on August 20, 2013
this is a film with excellent acting and noble intentions, and tells an almost mythical tale of a woman's rise and fall and redemption. the astonishing thing is that the story is real, and we're shown the costumes and sets, excerpts from newscasts and television shows, musical hits of the era to prove it. what's sorely missing, however, especially for viewers born after 1970, is a depiction of the historical predicament of women in the years of early feminism. when two police officers interrupt an abusive episode between lovelace and her husband, and she fails to ask for help, one officer actually asks her for her autograph. the scene doesn't read right unless the viewer is aware that the duty of police to intervene in domestic disputes was not established by law at the time and wouldn't seem to the officers the "correct" thing to do; she wouldn't ask for help knowing those facts. worse, there is no reference to contemporary feminist developments, even though the meager plot of "deep throat" turns on its heroine's demand that she enjoy sex as much as men.
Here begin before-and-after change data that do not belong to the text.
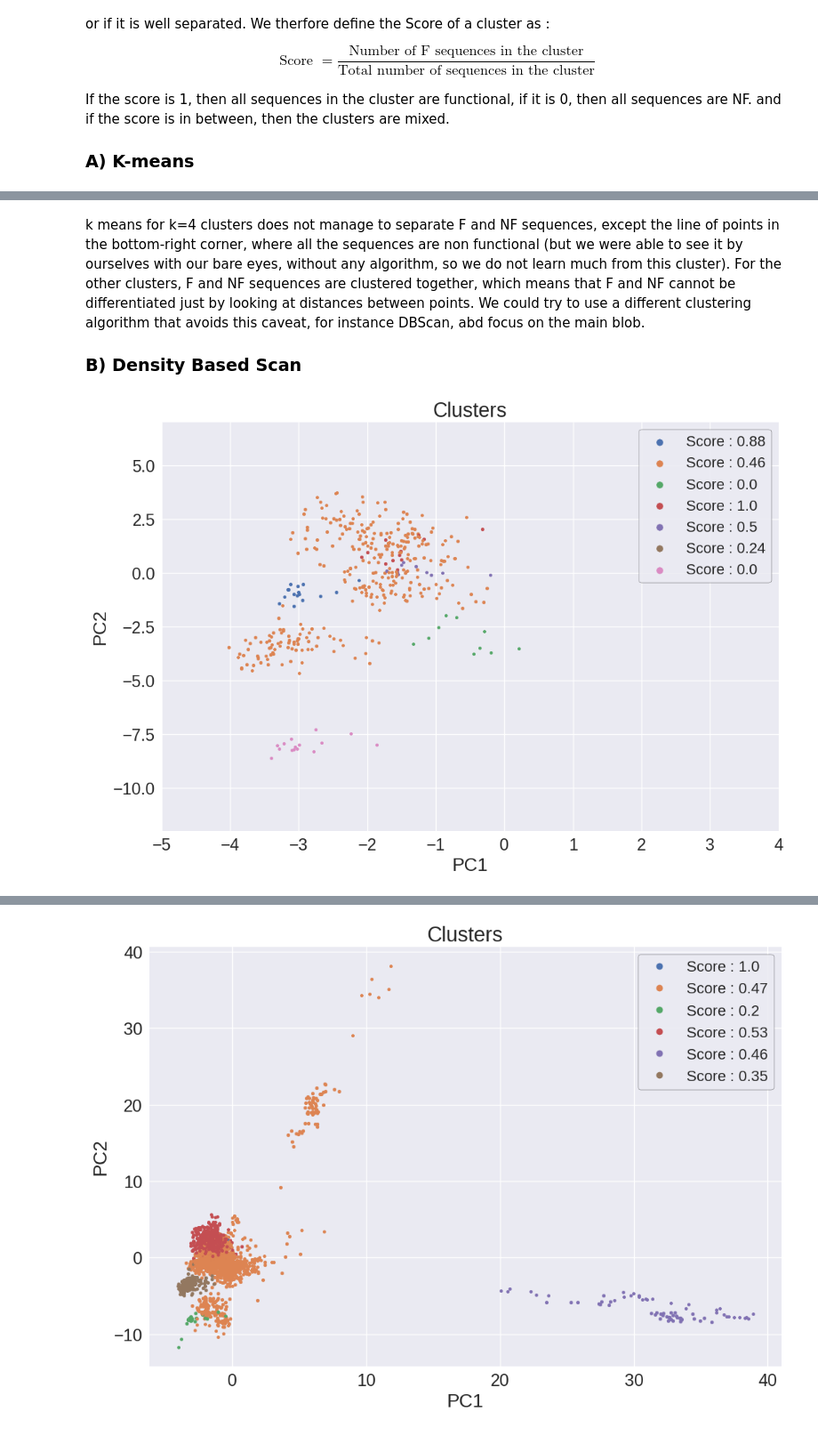
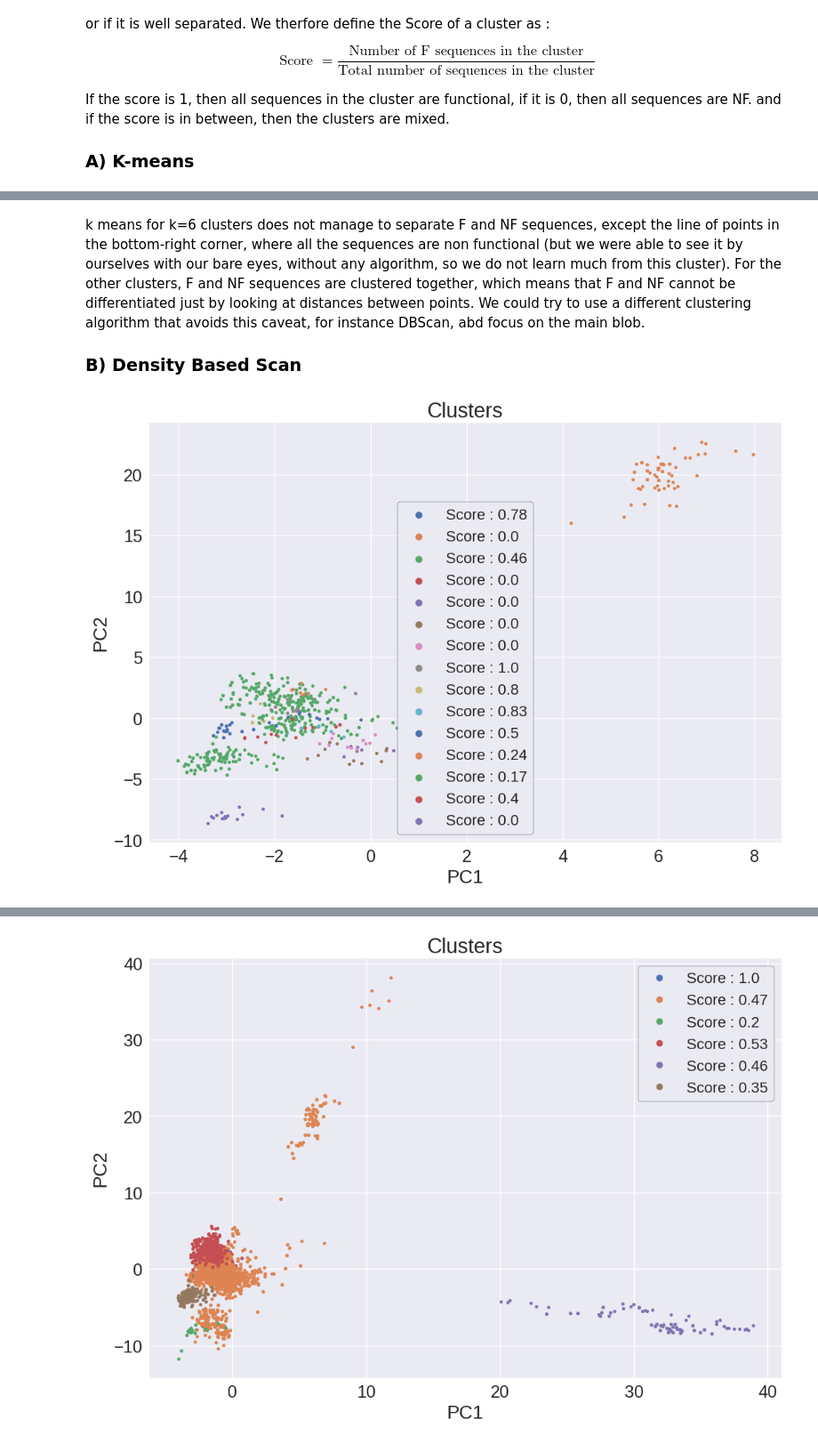
Before and after one commit to vicdlp/CS_project, a Jupyter notebook: CS_project.ipynb, the cells around one changed output, grey strips where cells are left out. Shown at 89% size. Cells and saved outputs as stored; diff of their text form; code cells hidden in the pictures.

```diff
--- a/CS_project.ipynb
+++ b/CS_project.ipynb
@@ -56,13 +52,13 @@ art = list(SeqIO.parse("MSA_art.faa", "fasta")) # Artificial data sampled from t
 # %%
 def one_hot(sequence): # Converts a single sequence of length 96 to a 96 x 21 = 2016 dimensional vector
 
-  matrix = np.zeros((21,96)) # matrix to store the encoded data
+  matrix = np.zeros((96,21)) # matrix to store the encoded data
 
   # Dictionary that converts amino-acids to a number between 0 and 20
   amino_acids = {'A': 0, 'C': 1, 'D': 2, 'E': 3, 'F': 4, 'G': 5, 'H': 6, 'I': 7, 'K':8, 'L':9, 'M':10, 'N':11, 'P':12, 'Q':13, 'R':14, 'S':15, 'T':16, 'V':17, 'W':18, 'Y':19, '-':20}
 
   for i in range(96): # for the i-th amino-acid of the sequence ...
-    matrix[amino_acids[sequence[i]], i] = 1 # ... associate the corresponding 21 dim vector in column i
+    matrix[i, amino_acids[sequence[i]]] = 1 # ... associate the corresponding 21 dim vector in column i
 
   return matrix.flatten() # return the flatten matrix to get the data-point as a vector
 
@@ -231,7 +227,7 @@ If the score is 1, then all sequences in the cluster are functional, if it is 0,
 # %%
 from sklearn.cluster import KMeans
 
-k = 4 # Number of clusters
+k = 6 # Number of clusters
 
 # Apply KMeans clustering to the natural data only
 kmeans = KMeans(n_clusters=k, random_state=0)
@@ -264,5 +260,5 @@ plt.show()
 # %% [markdown]
-k means for k=4 clusters does not manage to separate F and NF sequences, except the line of points in the bottom-right corner, where all the sequences are non functional (but we were able to see it by ourselves with our bare eyes, without any algorithm, so we do not learn much from this cluster). For the other clusters, F and NF sequences are clustered together, which means that F and NF cannot be differentiated just by looking at distances between points. We could try to use a different clustering algorithm that avoids this caveat, for instance DBScan, abd focus on the main blob.
+k means for k=6 clusters does not manage to separate F and NF sequences, except the line of points in the bottom-right corner, where all the sequences are non functional (but we were able to see it by ourselves with our bare eyes, without any algorithm, so we do not learn much from this cluster). For the other clusters, F and NF sequences are clustered together, which means that F and NF cannot be differentiated just by looking at distances between points. We could try to use a different clustering algorithm that avoids this caveat, for instance DBScan, abd focus on the main blob.
 
 ### B) Density Based Scan
 # %%
@@ -270,36 +266,36 @@ from sklearn.cluster import DBSCAN
 
 eps = 40 # size of directly reachable area
 
 # Apply dbscan clustering to the natural data only
-dbscan = DBSCAN(eps=eps, min_samples=10)
+dbscan = DBSCAN(eps=eps, min_samples=5)
 dbscan.fit(X_nat)  # Fit of dbscan
 
 # Get cluster labels for each data point
 cluster_labels = dbscan.labels_
 
 plt.figure(figsize=(12,8))
-plt.xlim(-5,4)
-plt.ylim(-12,7)
+
+
 
 for i in range(max(dbscan.labels_)+1): # for each cluster...
   mask = (cluster_labels == i)
   X_cluster = X_nat_pca[mask]
   y_cluster = y_nat[mask]
 
   X_cluster_F = X_cluster[y_cluster == 1]
   X_cluster_NF = X_cluster[y_cluster == 0]
   cluster_score = round(len(X_cluster_F)/(len(X_cluster_NF)+len(X_cluster_F)),2)
 
-  # ...plot the cluster in PCA space with F or NF as markerstyle, centered on the main blob
+  # ...plot the cluster in PCA space with F or NF as markerstyle
 
   plt.scatter(X_cluster_F[:, 0], X_cluster_F[:, 1], marker = '.', label = f'Score : {cluster_score}')
   plt.plot(X_cluster_NF[:, 0], X_cluster_NF[:, 1], '.')
 
 plt.legend(markerscale = 2)
 plt.title('Clusters')
 plt.xlabel('PC1')
 plt.ylabel('PC2')
 plt.show()
 # %% [output]
-[figure, old version]
+[figure, new version]
 # %% [markdown]
```
Also changed, not shown: parts of 22 cells of this notebook.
without being lurid, the film dissects the depravity of an abusive marriage, the husband alternating between affection and violence. because this is the part of an abused woman's life often hidden from outsiders, the film tells a large arc of the linda lovelace story "from the outside", as served up by the film publicity events, then reprises the key scenes with "the rest of the story" -- how each of them turned violent or degrading or manipulative. a judgmental mother and ineffectual father fail to help her; she doesn't reach out to her closest friends; investors only see her as a product ... which leaves her husband chuck traynor to use her however he pleases. the mystery is why she put up with it so long -- for that you have to look to the expectations placed on her by her mother and her catholic upbringing, the coercion and threats from her husband, the allurements of fame, but most of all her naive compulsion to please and be loved.

the principals are excellent. peter sarsgaard is almost satanic as the slimy, manipulative, cynical and cowardly husband, cruel to his wife and fawning to men with money, and there's a fine supporting cast to play the pygmies of the porn industry. a scene near the end, when lovelace's parents see her phil donohue interview on TV and finally grasp what their daughter has suffered and their complicity in her affliction, is sad and very powerful. amanda seyfried is convincing where innocence and earnestness are called for, and her natural sweetness comes through in many scenes, but lovelace's real pain is fully revealed only once, in a late night plea to her mother for shelter, and it comes before we see much of the abuse she suffers and seems unmotivated as we watch it. (a later rape scene is also presented without sufficient buildup, so it is shocking but less painful to watch than it should be.) at other moments of desperation or despair, seyfried seems bewildered, as if unsure what the two directors wanted from her -- more likely they were unsure themselves, or how they should handle the script. despite all that, seyfried and sarsgaard give gutsy, ambitious and engrossing performances.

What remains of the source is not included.